With so much talk of green pathway out of our problems, Sean Roberti looks at how this would work in practice.
Apart from the ‘Dot-Com’ bust in 2000, the last four major global recessions all followed a spike in oil prices. In July 2008, when prices surged to over $147 a barrel, transport and food prices around the world were pushed up. Central banks responded by raising interest rates, which burst a massive credit bubble and triggered the banking crisis. Two months later, Lehman Brothers collapsed. By the end of the year Europe and the US were in recession and unemployment was soaring. Because of the level of our dependence on oil, the next recession could be less than five years away.

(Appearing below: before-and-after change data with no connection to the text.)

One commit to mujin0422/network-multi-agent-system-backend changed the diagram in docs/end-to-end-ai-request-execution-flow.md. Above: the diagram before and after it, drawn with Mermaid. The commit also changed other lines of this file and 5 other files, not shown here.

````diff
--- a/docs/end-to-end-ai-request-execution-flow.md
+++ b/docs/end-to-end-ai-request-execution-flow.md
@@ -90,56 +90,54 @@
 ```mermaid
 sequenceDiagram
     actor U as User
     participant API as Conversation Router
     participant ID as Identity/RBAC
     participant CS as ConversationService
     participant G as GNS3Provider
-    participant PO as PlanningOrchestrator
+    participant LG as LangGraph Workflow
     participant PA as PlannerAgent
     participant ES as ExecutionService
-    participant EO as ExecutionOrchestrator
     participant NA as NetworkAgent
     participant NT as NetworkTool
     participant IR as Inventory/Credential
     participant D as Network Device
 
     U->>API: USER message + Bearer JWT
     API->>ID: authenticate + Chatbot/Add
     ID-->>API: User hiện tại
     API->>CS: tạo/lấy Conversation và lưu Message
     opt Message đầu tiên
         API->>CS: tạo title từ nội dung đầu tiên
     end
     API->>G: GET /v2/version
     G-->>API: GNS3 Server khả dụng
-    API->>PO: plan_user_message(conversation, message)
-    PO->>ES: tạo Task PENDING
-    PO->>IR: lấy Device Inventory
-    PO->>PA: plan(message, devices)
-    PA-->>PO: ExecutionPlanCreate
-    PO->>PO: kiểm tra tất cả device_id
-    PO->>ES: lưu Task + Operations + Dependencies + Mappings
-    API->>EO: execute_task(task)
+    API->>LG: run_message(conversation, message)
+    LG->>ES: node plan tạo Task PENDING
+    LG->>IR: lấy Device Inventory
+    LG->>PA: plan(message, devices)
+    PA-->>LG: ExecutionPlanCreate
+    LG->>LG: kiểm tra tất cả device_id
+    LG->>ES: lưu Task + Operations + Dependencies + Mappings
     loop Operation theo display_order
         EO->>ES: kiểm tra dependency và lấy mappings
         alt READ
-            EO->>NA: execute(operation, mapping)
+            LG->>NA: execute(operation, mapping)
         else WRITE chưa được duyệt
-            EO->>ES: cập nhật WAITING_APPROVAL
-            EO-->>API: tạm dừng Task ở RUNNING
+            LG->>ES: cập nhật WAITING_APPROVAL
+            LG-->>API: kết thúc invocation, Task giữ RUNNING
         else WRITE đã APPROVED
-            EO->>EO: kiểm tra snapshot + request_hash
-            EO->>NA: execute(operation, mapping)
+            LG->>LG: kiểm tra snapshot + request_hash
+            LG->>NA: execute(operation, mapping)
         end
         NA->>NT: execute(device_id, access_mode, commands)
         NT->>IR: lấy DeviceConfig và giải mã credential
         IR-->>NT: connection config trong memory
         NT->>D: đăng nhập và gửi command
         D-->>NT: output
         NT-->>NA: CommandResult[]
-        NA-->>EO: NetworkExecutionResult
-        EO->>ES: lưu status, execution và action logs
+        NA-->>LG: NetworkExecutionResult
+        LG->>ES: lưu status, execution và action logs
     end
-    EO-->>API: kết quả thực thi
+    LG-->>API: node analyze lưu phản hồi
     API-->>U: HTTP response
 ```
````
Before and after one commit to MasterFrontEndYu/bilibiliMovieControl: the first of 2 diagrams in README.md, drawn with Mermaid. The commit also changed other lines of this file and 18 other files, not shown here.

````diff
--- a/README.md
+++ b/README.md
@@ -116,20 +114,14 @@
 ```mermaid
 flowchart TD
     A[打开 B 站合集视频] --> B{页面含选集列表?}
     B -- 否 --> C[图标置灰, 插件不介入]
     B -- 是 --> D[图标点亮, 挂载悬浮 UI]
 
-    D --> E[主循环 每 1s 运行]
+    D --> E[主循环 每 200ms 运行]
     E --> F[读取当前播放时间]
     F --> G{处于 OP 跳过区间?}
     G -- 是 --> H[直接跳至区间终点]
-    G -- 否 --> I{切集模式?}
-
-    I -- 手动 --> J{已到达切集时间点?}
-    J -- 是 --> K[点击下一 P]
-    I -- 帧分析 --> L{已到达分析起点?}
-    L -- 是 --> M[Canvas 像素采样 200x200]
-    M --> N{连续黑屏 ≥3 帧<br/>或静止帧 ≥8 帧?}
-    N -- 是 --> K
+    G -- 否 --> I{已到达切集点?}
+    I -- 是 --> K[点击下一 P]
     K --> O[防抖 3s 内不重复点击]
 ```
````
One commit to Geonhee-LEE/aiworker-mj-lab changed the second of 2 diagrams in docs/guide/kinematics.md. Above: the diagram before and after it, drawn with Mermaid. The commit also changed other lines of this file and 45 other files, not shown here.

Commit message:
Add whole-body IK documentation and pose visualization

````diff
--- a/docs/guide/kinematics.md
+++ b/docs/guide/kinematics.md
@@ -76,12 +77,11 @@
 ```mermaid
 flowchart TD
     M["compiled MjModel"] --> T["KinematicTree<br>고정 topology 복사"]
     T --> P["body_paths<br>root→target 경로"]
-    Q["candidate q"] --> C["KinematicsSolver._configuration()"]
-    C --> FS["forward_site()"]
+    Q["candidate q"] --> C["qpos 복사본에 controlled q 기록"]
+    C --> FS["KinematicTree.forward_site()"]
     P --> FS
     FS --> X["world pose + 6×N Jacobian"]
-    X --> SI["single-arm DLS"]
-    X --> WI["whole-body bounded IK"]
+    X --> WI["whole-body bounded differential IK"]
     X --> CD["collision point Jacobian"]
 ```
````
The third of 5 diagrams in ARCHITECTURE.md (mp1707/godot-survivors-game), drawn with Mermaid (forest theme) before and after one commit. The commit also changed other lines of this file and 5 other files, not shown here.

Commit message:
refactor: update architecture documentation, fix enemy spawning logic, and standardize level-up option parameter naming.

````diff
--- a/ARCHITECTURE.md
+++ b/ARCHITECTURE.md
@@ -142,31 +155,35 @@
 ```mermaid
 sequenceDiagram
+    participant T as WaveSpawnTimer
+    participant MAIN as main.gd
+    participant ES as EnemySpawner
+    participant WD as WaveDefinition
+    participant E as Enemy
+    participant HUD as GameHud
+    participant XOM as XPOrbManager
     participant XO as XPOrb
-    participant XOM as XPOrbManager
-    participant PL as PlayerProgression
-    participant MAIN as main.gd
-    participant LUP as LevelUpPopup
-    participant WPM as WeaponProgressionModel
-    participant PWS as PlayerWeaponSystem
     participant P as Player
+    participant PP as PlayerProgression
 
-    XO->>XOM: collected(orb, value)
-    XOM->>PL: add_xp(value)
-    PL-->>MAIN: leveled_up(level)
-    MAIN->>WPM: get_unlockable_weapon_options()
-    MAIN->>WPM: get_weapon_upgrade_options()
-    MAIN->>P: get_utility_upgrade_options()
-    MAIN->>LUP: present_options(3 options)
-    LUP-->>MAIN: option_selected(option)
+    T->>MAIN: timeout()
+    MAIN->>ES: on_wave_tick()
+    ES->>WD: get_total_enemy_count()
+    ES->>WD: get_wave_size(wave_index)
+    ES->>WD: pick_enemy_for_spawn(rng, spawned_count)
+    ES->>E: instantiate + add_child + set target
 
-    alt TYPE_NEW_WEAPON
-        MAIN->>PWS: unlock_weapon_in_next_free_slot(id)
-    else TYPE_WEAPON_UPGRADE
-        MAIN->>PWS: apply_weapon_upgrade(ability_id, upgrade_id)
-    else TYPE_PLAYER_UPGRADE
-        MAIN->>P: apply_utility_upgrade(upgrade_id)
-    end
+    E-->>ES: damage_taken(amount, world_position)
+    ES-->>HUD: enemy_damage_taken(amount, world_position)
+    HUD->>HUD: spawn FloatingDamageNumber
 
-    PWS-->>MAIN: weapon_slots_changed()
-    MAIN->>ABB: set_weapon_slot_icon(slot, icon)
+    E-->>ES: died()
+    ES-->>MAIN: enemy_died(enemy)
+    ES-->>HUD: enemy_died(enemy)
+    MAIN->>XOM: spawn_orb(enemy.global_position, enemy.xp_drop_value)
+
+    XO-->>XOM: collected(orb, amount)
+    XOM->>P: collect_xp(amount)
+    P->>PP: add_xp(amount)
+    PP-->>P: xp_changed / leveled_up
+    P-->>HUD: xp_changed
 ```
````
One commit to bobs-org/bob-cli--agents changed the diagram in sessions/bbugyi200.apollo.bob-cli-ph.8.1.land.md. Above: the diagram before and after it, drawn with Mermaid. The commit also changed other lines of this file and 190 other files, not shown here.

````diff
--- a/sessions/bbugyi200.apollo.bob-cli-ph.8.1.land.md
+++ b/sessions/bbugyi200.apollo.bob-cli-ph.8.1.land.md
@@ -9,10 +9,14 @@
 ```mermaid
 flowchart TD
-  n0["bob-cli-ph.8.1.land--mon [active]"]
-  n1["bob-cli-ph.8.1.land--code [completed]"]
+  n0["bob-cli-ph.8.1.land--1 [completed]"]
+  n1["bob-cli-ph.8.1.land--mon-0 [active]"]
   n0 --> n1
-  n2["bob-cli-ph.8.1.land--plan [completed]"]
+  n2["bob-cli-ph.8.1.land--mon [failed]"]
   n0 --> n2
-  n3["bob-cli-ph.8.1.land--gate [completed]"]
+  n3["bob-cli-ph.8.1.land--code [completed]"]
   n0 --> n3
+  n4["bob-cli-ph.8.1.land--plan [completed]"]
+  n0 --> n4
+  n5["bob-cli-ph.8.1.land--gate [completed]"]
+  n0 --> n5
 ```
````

Last year, Ireland’s greenhouse gas emissions fell by an astonishing 8%, the first fall in two decades. Don’t get too carried away though: much of this was due to the economic downturn. It included an amazing 20% drop in emissions from the industrial and commercial sector. We actually have a realistic chance of meeting our Kyoto targets for 2012.
There are some very exciting developments in green technology that could help Ireland recover from its current financial
difficulties. We have an unprecedented opportunity to turn our system around and become a thriving low-carbon economy. Enough wind blows over the Ireland to generate all of our electricity many times over. We could also earn massive amounts of money by exporting surplus electricity to the UK and mainland Europe.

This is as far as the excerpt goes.